*Please do not attempt to touch someone’s dog without asking for permission first, and even if the person assures you that it’s fine, observe the dog’s body language and only proceed if the dog seems relaxed and willing.*
Many people, though well-intentioned, do not know how to properly greet or act around dogs. (This includes me too — until I started learning and educating myself about dog behavior, I would have done just the same!)
People will often go straight towards the dog, bend over, and pat the dog on the head (while talking loudly and often making very high-pitched noises). However, the dog may feel uncomfortable, overwhelmed, or downright threatened by such a direct and sudden approach.
What you want to do is quietly walk in an arc (not straight at the dog—polite dogs do not rush at each other head on, but arc around each other as they sniff and greet one another). Do not make direct eye contact, stop and stand sideways, and keep your hands low to your sides. You can kneel or crouch down with a straight back, and be respectful of the dog’s space. Wait for the dog to come to you if the dog wants to.
If the dog does approach you, do not stick your hand out in the dog’s face. It can startle/intimidate the dog, and the dog really doesn’t need you to do that in order “to smell you.” Dogs have a great sense of smell that is far superior to our own. As mentioned above, just keep your hands low. You can avoid direct eye contact (which can be threatening) by looking away sometimes and/or blinking.
If the dog seems to be comfortable with you and wants to be touched, pet the dog on the chest or base of the neck. Reaching over their head can be threatening (since your hand is suddenly coming right at their face and then they can no longer see where your hand is going), and dogs generally don’t really like being patted on the head.
This evening, I found a few awesome posters that I’m going to share below.
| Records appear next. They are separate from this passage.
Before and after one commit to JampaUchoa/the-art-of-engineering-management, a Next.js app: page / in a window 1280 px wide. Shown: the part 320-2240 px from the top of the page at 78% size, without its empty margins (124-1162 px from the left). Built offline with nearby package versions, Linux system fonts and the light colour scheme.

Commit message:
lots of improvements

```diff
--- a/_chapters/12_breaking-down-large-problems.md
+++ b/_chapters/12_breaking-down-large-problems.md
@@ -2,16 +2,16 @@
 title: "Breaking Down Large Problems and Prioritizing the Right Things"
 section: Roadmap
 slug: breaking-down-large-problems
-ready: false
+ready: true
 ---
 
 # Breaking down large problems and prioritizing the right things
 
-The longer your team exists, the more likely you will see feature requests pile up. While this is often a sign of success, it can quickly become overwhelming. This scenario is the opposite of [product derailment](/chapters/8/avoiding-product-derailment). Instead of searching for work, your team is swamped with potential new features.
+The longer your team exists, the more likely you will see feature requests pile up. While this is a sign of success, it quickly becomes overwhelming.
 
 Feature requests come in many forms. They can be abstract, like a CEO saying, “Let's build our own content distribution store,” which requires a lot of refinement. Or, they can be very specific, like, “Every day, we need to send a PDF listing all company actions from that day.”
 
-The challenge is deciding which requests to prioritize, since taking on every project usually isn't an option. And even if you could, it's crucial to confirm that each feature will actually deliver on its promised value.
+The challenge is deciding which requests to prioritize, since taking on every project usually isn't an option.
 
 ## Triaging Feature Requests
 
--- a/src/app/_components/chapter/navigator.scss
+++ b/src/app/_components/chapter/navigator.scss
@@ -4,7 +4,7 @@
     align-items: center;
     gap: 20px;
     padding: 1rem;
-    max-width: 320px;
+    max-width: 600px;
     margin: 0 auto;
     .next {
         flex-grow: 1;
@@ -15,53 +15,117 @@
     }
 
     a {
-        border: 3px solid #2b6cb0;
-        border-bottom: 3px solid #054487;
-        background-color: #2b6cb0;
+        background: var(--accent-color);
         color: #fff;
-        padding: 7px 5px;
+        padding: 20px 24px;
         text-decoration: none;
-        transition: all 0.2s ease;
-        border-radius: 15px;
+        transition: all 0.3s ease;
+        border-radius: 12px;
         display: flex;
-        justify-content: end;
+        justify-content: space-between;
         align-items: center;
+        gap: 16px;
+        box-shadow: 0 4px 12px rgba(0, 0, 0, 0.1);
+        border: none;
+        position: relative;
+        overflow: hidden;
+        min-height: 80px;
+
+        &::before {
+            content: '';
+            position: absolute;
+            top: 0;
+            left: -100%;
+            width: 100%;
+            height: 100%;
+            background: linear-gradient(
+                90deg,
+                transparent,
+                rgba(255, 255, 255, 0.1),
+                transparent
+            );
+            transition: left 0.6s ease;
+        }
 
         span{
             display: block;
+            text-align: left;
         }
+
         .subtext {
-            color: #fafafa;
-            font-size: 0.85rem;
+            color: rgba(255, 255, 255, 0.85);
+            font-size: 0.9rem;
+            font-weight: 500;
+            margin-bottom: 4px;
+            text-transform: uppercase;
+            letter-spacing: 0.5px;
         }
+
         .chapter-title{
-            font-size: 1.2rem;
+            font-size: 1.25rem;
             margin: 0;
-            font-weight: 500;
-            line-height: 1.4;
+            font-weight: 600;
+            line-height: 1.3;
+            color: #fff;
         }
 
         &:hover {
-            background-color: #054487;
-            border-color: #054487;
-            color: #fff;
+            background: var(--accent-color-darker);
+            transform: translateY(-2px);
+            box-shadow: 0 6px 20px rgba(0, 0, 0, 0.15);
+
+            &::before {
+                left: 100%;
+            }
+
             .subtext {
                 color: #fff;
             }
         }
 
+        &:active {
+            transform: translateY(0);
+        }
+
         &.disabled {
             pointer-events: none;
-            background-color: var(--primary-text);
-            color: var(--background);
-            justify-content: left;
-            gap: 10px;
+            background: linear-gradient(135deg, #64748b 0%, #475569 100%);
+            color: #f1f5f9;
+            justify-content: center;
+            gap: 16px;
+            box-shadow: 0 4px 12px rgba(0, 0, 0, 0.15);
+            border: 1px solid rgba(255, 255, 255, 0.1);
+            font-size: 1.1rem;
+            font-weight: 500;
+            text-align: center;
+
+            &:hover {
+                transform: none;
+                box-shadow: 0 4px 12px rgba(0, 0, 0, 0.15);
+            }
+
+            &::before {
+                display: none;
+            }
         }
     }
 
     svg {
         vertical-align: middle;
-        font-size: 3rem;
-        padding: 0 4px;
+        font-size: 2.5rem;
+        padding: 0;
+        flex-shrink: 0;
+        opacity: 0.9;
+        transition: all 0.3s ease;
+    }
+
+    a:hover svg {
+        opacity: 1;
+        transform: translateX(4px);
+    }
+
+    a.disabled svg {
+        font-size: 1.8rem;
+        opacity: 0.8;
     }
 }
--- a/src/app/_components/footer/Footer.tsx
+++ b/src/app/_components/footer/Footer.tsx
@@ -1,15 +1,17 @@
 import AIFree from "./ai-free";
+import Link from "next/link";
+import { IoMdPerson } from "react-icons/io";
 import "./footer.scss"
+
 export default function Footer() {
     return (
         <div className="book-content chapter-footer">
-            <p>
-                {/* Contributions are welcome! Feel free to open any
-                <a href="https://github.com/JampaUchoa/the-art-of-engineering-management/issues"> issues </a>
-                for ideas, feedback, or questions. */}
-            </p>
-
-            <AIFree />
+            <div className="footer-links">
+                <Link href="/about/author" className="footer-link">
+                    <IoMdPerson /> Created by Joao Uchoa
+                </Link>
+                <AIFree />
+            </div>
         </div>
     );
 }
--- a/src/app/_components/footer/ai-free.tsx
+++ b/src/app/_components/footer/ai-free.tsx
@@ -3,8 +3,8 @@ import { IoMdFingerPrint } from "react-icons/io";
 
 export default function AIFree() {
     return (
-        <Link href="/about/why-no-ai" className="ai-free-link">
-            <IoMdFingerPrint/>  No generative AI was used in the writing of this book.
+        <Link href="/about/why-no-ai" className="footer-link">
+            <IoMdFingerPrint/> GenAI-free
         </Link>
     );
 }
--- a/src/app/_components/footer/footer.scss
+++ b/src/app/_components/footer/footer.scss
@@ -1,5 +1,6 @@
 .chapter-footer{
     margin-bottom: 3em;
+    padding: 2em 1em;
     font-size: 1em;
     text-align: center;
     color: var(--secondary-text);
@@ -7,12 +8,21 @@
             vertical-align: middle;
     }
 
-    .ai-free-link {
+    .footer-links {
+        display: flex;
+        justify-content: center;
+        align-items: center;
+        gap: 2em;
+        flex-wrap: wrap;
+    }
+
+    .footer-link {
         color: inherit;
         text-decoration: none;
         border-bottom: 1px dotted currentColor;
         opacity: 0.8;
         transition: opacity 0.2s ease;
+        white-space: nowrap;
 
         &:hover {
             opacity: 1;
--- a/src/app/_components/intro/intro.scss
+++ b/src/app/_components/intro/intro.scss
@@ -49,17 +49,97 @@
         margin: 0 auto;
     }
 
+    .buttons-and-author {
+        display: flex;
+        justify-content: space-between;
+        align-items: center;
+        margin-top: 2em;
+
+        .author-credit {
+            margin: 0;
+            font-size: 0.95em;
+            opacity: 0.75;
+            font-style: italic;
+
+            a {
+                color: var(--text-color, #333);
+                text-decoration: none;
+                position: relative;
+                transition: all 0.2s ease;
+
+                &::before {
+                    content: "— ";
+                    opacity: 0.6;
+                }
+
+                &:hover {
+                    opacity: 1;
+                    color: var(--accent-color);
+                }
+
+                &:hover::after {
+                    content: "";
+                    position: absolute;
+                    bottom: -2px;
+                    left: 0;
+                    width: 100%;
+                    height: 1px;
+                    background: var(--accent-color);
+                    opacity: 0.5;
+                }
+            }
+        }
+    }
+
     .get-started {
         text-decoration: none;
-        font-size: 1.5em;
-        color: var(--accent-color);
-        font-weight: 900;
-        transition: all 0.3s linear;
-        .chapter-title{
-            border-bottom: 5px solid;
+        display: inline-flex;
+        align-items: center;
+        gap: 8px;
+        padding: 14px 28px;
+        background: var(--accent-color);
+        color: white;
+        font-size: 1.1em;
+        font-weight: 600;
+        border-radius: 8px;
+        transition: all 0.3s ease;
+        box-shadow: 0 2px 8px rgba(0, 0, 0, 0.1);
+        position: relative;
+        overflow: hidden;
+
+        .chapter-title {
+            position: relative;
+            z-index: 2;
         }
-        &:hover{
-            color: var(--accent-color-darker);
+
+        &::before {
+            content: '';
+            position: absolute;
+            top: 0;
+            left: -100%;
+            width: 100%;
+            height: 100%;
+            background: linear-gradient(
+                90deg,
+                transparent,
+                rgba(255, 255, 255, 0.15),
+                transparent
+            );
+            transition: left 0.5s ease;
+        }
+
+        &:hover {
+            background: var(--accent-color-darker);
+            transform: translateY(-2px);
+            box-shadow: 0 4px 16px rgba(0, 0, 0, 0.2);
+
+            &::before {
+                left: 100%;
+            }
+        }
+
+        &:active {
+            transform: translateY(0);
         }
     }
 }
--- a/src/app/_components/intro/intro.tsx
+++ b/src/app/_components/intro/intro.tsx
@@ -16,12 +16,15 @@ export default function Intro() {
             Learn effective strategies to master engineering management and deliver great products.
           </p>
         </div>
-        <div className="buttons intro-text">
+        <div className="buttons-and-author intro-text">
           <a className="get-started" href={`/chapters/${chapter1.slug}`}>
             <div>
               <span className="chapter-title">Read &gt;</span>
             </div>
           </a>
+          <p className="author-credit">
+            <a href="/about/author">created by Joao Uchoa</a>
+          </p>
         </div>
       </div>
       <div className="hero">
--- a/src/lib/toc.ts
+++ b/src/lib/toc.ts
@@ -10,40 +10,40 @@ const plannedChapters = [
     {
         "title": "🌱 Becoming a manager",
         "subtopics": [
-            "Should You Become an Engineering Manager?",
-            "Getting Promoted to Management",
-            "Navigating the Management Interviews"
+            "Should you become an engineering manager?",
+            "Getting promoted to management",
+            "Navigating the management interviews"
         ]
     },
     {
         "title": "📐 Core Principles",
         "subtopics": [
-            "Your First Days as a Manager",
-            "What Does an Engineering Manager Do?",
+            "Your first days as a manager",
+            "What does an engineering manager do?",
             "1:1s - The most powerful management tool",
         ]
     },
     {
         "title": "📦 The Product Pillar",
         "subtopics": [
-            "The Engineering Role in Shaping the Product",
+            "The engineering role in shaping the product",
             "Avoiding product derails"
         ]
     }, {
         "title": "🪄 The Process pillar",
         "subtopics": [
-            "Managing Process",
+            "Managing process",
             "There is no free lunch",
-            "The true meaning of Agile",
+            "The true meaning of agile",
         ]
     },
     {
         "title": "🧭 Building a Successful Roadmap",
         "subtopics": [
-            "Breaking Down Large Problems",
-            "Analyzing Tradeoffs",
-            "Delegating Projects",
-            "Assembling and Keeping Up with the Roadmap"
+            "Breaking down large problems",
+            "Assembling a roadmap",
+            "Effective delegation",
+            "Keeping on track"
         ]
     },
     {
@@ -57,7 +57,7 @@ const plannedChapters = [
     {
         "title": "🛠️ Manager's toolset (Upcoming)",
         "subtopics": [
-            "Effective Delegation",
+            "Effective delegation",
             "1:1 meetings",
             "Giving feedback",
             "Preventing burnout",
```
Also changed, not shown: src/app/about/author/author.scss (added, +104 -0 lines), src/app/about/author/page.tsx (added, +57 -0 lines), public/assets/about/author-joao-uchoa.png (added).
To see them full-sized, just click on the image. You can download all of Dr. Sophia Yin’s posters right here, and you can find Lili Chin’s drawings here.
I am also including a few videos that are helpful for teaching children appropriate ways to interact with dogs, courtesy of Stopthe77.com. I like how they mention no hugging, no kissing, and no putting your face close to a dog’s. The “How to Kiss a Dog” video gives kids a great substitute for how to channel their energy into appropriately expressing affection (kiss your hand and then gently wipe your hand on the dog’s body, avoiding the face.)